Oddly enough, even before “Rapper’s Delight” ever hit stores, lies plagued the track. When Big Bank Hank first spit the lyrics, “But whatever you do in your lifetime/You never let an MC steal your rhyme," the world never would have guessed this irony: his verses are actually those of hip-hop legend Grandmaster Caz, formerly known as Casanova Fly.

“Hank wasn’t a writer and still isn’t a writer; he had a great voice. It’s been known for a while. You better believe he [Grandmaster Caz] will get his props. There is nothing we try to hide,” said Wright. 

Joey Jr. may have run their names through the dirt, but the original Master Gee and Wonder Mike are not ready to let The Sugarhill Gang be their last mark on the music industry. In the documentary, we see their fight to recapture their rightful names and begin reconnecting with their global audience through their old classics and new eclectic-style hip-hop. They are no longer The Sugarhill Gang. Instead, they are Rapper’s Delight with Master Gee, Wonder Mike and Henn Dogg. Wright and O’Brien will be first to tell you, though, that Henn Dogg isn’t the original Big Bank Hank, and they want nothing to do with him either. 

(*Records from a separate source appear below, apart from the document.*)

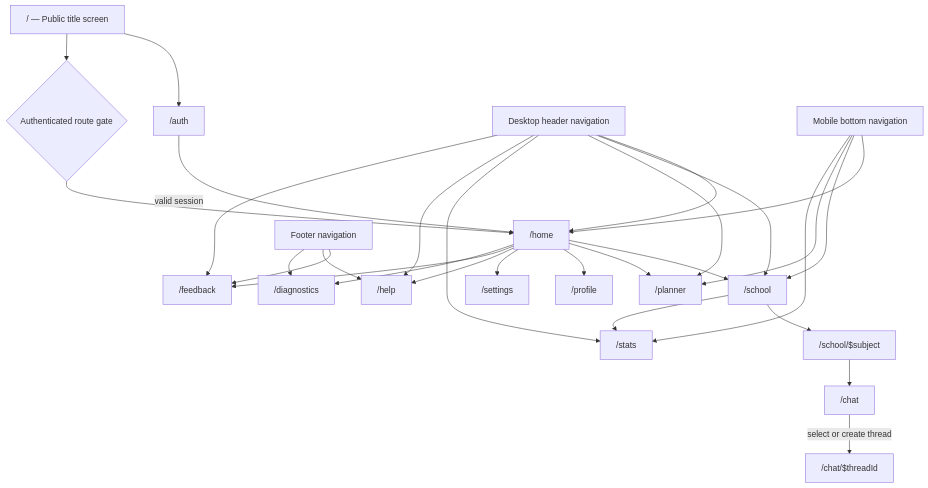
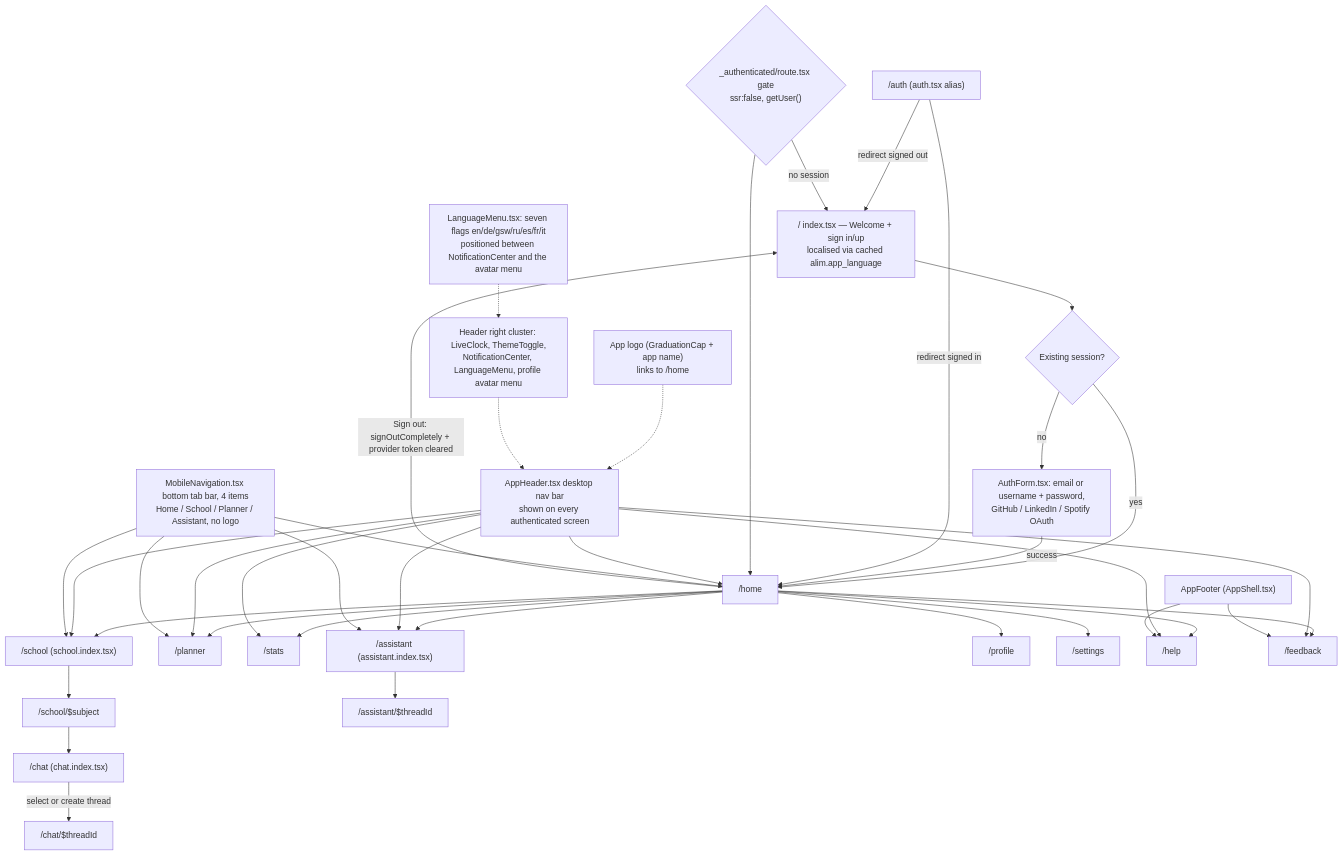
The diagram in docs/wireframes/02-routes-navigation.mmd (keyshavmor/study-swiss-star), drawn with Mermaid before and after one commit. The commit also changed 423 other files, not shown here.

Commit message:
Reconcile backend branch with current frontend and live Supabase

```diff
--- a/docs/wireframes/02-routes-navigation.mmd
+++ b/docs/wireframes/02-routes-navigation.mmd
@@ -1,29 +1,40 @@
+%% Route map. Corrected: no /diagnostics route; header carries a seven-language flag menu
+%% (frontend/src/components/app/LanguageMenu.tsx) between NotificationCenter and the avatar menu.
 flowchart TD
-  Root["/ — Public title screen"] --> Auth["/auth"]
-  Root --> Protected{Authenticated route gate}
-  Auth -->|valid session| Home["/home"]
-  Protected --> Home
-  Home --> School["/school"]
+  Root["/ index.tsx — Welcome + sign in/up<br/>localised via cached alim.app_language"] --> SignedIn{Existing session?}
+  SignedIn -->|yes| Home["/home"]
+  SignedIn -->|no| AuthForm["AuthForm.tsx: email or username + password,<br/>GitHub / LinkedIn / Spotify OAuth"]
+  AuthForm -->|success| Home
+  AuthAlias["/auth (auth.tsx alias)"] -->|redirect signed out| Root
+  AuthAlias -->|redirect signed in| Home
+  Gate{"_authenticated/route.tsx gate<br/>ssr:false, getUser()"} -->|no session| Root
+  Gate --> Home
+  Home -->|Sign out: signOutCompletely + provider token cleared| Root
+  Home --> School["/school (school.index.tsx)"]
   Home --> Planner["/planner"]
   School --> Subject["/school/$subject"]
-  School --> Stats["/stats"]
-  Subject --> ChatEntry["/chat"]
+  Home --> Stats["/stats"]
+  Subject --> ChatEntry["/chat (chat.index.tsx)"]
   ChatEntry -->|select or create thread| Thread["/chat/$threadId"]
+  Home --> Assistant["/assistant (assistant.index.tsx)"]
+  Assistant --> AssistantThread["/assistant/$threadId"]
   Home --> Profile["/profile"]
   Home --> Settings["/settings"]
   Home --> Help["/help"]
   Home --> Feedback["/feedback"]
-  Home --> Diagnostics["/diagnostics"]
-  Header[Desktop header navigation] --> Home
+  Header["AppHeader.tsx desktop nav bar<br/>shown on every authenticated screen"] --> Home
   Header --> School
   Header --> Planner
+  Header --> Assistant
   Header --> Stats
   Header --> Help
   Header --> Feedback
-  Mobile[Mobile bottom navigation] --> Home
+  Logo["App logo (GraduationCap + app name)<br/>links to /home"] -.-> Header
+  HeaderRight["Header right cluster: LiveClock, ThemeToggle,<br/>NotificationCenter, LanguageMenu, profile avatar menu"] -.-> Header
+  LangMenu["LanguageMenu.tsx: seven flags en/de/gsw/ru/es/fr/it<br/>positioned between NotificationCenter and the avatar menu"] -.-> HeaderRight
+  Mobile["MobileNavigation.tsx bottom tab bar, 4 items<br/>Home / School / Planner / Assistant, no logo"] --> Home
   Mobile --> School
   Mobile --> Planner
-  Mobile --> Stats
-  Footer[Footer navigation] --> Feedback
+  Mobile --> Assistant
+  Footer["AppFooter (AppShell.tsx)"] --> Feedback
   Footer --> Help
-  Footer --> Diagnostics
```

O’Brien believes their recent international tours have proven that they “still remain in the hearts and minds of a lot of people around the world.”

“Our influence is on the rise,” he said, “because we are being let in through the world of social media. The people are making it happen.”

I Want My Name Back is currently available on DVD.